Bolt says raising minimum wage probably will change his hiring practices in the exact opposite way.
"We might take a lower-tiered employee, who isn't quite as skilled, and we say 'Nine bucks an hour?' Maybe we let that person go, and we try to get somebody a little better for $9 an hour. So it could cut out some lower-skilled people," Bolt said.
Just Pizza General Manager Joe Luzio said, "Usually, when you come out of or you're in high school, you have no experience. And for a restaurant that is as busy as we are to hire people without experience and start them off at such a high rate, might be a little tricky."
That extra money, though, has to come from somewhere.
Bolt acknowledged, "I'm going to have to raise prices. The price of an average sub is going to go up 20, 30 cents. And that's going to impact every customer that walks in."
New York's minimum wage is currently $7.25 per hour. The increases will be phased in over a three-year period, rising to $8 in 2014, $8.75 in 2015 and $9 in 2016.
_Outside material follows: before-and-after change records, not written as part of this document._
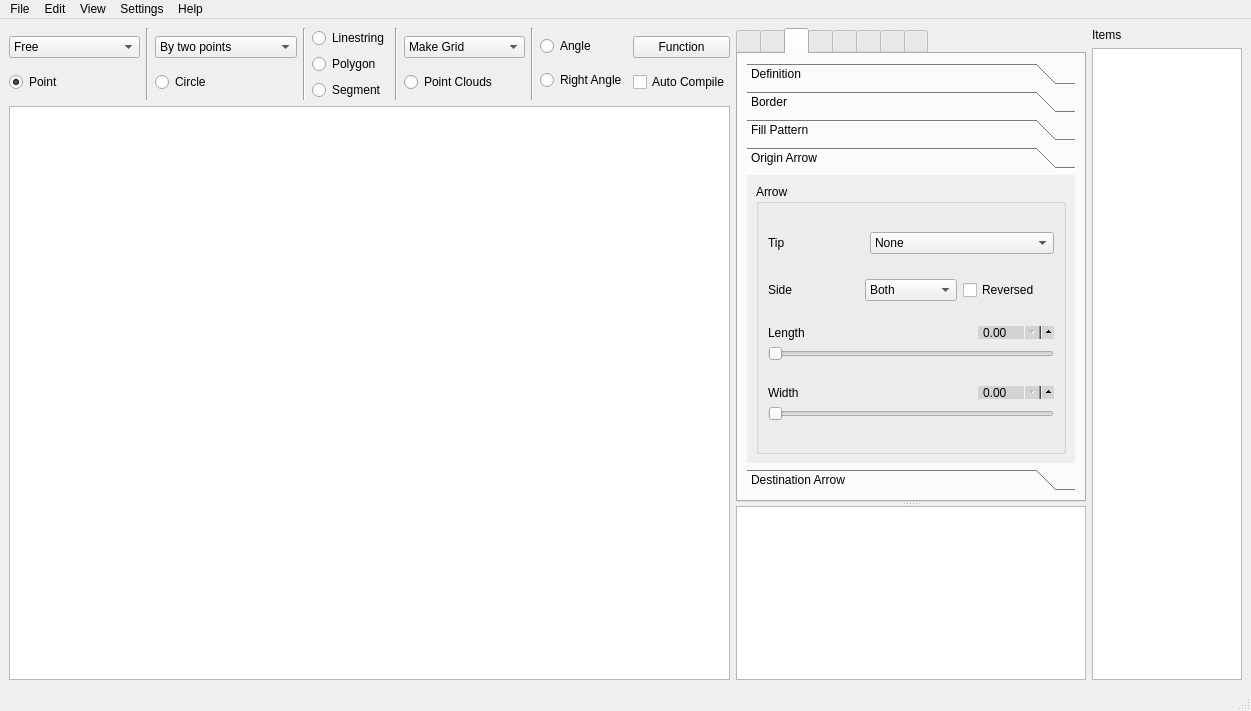
First picture: the form in main.ui, repository csekri/tkzgeom, before the edit.
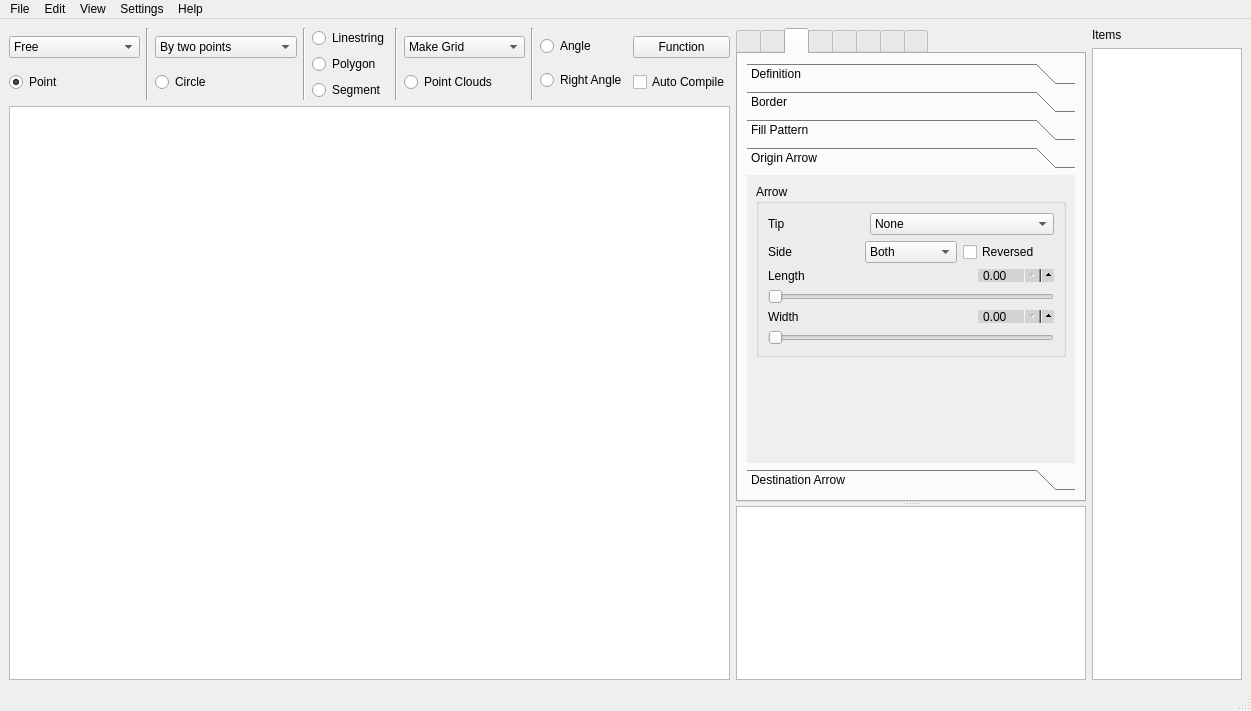
Second picture: the form after the edit. The open tabs and pages were chosen to show the change. Icons and pictures are not drawn.

Diff of the .ui file:
```diff
--- a/main.ui
+++ b/main.ui
@@ -5476,8 +5476,8 @@
                <rect>
                 <x>0</x>
                 <y>0</y>
-                <width>223</width>
-                <height>203</height>
+                <width>326</width>
+                <height>272</height>
                </rect>
               </property>
               <attribute name="label">
@@ -5896,6 +5896,19 @@
                  </layout>
                 </widget>
                </item>
+               <item>
+                <spacer name="verticalSpacer_15">
+                 <property name="orientation">
+                  <enum>Qt::Vertical</enum>
+                 </property>
+                 <property name="sizeHint" stdset="0">
+                  <size>
+                   <width>20</width>
+                   <height>40</height>
+                  </size>
+                 </property>
+                </spacer>
+               </item>
               </layout>
              </widget>
              <widget class="QWidget" name="page_14">
```
Left out of the diff: 43 changed lines with no effect on the pictures.
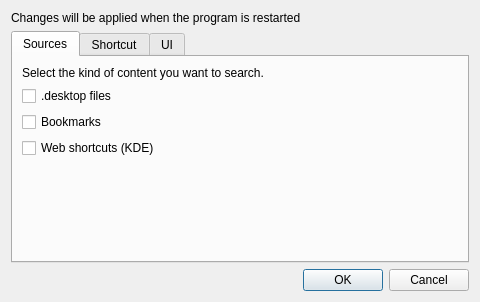
First picture: the form in settings.ui, repository ltworf/trabucco, before the edit.
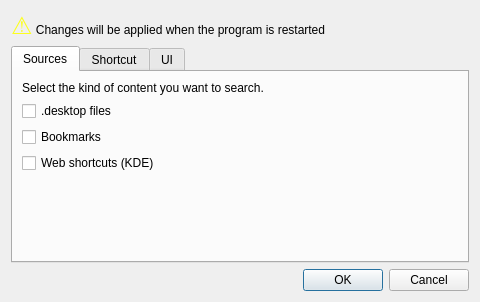
Second picture: the form after the edit.

Commit message:
Put a warning sign
To make sure that users understand that they need to restart trabucco for the
settings to take effect.

```diff
--- a/settings.ui
+++ b/settings.ui
@@ -17,7 +17,7 @@
    <item>
     <widget class="QLabel" name="label_4">
      <property name="text">
-      <string>Changes will be applied when the program is restarted</string>
+      <string>&lt;html&gt;&lt;head/&gt;&lt;body&gt;&lt;p&gt;&lt;span style=&quot; font-size:18pt; font-weight:600; color:#fcff1c;&quot;&gt;⚠&lt;/span&gt; Changes will be applied when the program is restarted&lt;/p&gt;&lt;/body&gt;&lt;/html&gt;</string>
      </property>
     </widget>
    </item>
```
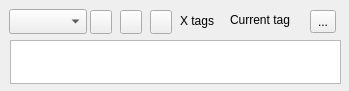
pwizard2/robojournal, file ui/editortagmanager.ui: the form before one commit.
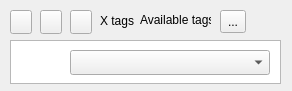
The form after the commit. Icons and pictures are not drawn.

Commit message: made more changes to tag interface

Patch:
```diff
--- a/ui/editortagmanager.ui
+++ b/ui/editortagmanager.ui
@@ -6,7 +6,7 @@
    <rect>
     <x>0</x>
     <y>0</y>
-    <width>349</width>
+    <width>292</width>
     <height>91</height>
    </rect>
   </property>
@@ -24,7 +24,7 @@
     <rect>
      <x>10</x>
      <y>40</y>
-     <width>331</width>
+     <width>271</width>
      <height>44</height>
     </rect>
    </property>
@@ -47,7 +47,7 @@
   <widget class="QToolButton" name="NewTag">
    <property name="geometry">
     <rect>
-     <x>120</x>
+     <x>40</x>
      <y>10</y>
      <width>22</width>
      <height>24</height>
@@ -67,7 +67,7 @@
   <widget class="QToolButton" name="AddTag">
    <property name="geometry">
     <rect>
-     <x>90</x>
+     <x>10</x>
      <y>10</y>
      <width>22</width>
      <height>24</height>
@@ -91,7 +91,7 @@
   <widget class="QToolButton" name="RemoveTag">
    <property name="geometry">
     <rect>
-     <x>150</x>
+     <x>70</x>
      <y>10</y>
      <width>22</width>
      <height>24</height>
@@ -111,17 +111,23 @@
   <widget class="QComboBox" name="AvailableTags">
    <property name="geometry">
     <rect>
-     <x>9</x>
-     <y>9</y>
-     <width>78</width>
+     <x>70</x>
+     <y>50</y>
+     <width>200</width>
      <height>25</height>
     </rect>
    </property>
+   <property name="minimumSize">
+    <size>
+     <width>200</width>
+     <height>0</height>
+    </size>
+   </property>
   </widget>
   <widget class="QLabel" name="TagCount">
    <property name="geometry">
     <rect>
-     <x>180</x>
+     <x>100</x>
      <y>10</y>
      <width>41</width>
      <height>21</height>
@@ -134,20 +140,20 @@
   <widget class="QLabel" name="SelectTag">
    <property name="geometry">
     <rect>
-     <x>230</x>
+     <x>140</x>
      <y>10</y>
      <width>71</width>
      <height>20</height>
     </rect>
    </property>
    <property name="text">
-    <string>Current tag</string>
+    <string>Available tags</string>
    </property>
   </widget>
   <widget class="QToolButton" name="RevertTags">
    <property name="geometry">
     <rect>
-     <x>310</x>
+     <x>220</x>
      <y>10</y>
      <width>26</width>
      <height>23</height>
```
Left out of the diff: 6 changed lines with no effect on the pictures. The commit also changes 5 other files.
"The fact that it's a gradual increase is helpful. That means I don't have to put up my prices super fast. I can phase my prices up a little bit, and the shock won't be so bad. Because I don't want to lose business," Bolt said.
"It's bad enough when food costs go up dramatically in Buffalo, like they do seasonally [and] sometimes the customer has to pay for it. We'll absorb that cost," Just Pizza's Luzio said, "maybe myself and a couple of the people that've been here longer will pick up some of the hours and pick up the slack."
Luzio and Bolt agree, it's right to pay workers, particularly students, a decent wage.
"It's more money in the economy, it's more money for the younger kids coming up that need work... It's money they need to get by," Luzio said.
But Bolt, especially, questions the wisdom of the state dictating the rate.
Bolt said, "I'd rather see the free enterprise system regulate minimum wage."
Taxpayers will pay a share toward minimum wage increase. Once it reaches $9 an hour, for example, one estimate has employers would pay 40 cents of the difference, and taxpayers the remaining $1.35.
Buffalo Police have arrested 26-year-old Nicholas Finnegan of South Buffalo and charged him with pushing Russ Ross to his death.
Buffalo police homicide detectives are investigating a fatal shooting that occurred early Saturday morning.
Police say there were 32 burglaries, 20 in Albion, five in Medina, four in Oakfield and three in the City of Lockport.
The Niagara County Sheriff's responded to Saunders Settlement Road near Comstock in Cambria Friday night after receiving a tip about a suspected meth lab.
Call 4 Action looked into claims this week that members of BJ's Wholesale Club were paying too much on sales tax on some deeply discounted items.
State Police in Pennsylvania are investigating an alleged pedophile pastor already facing charges in Western New York.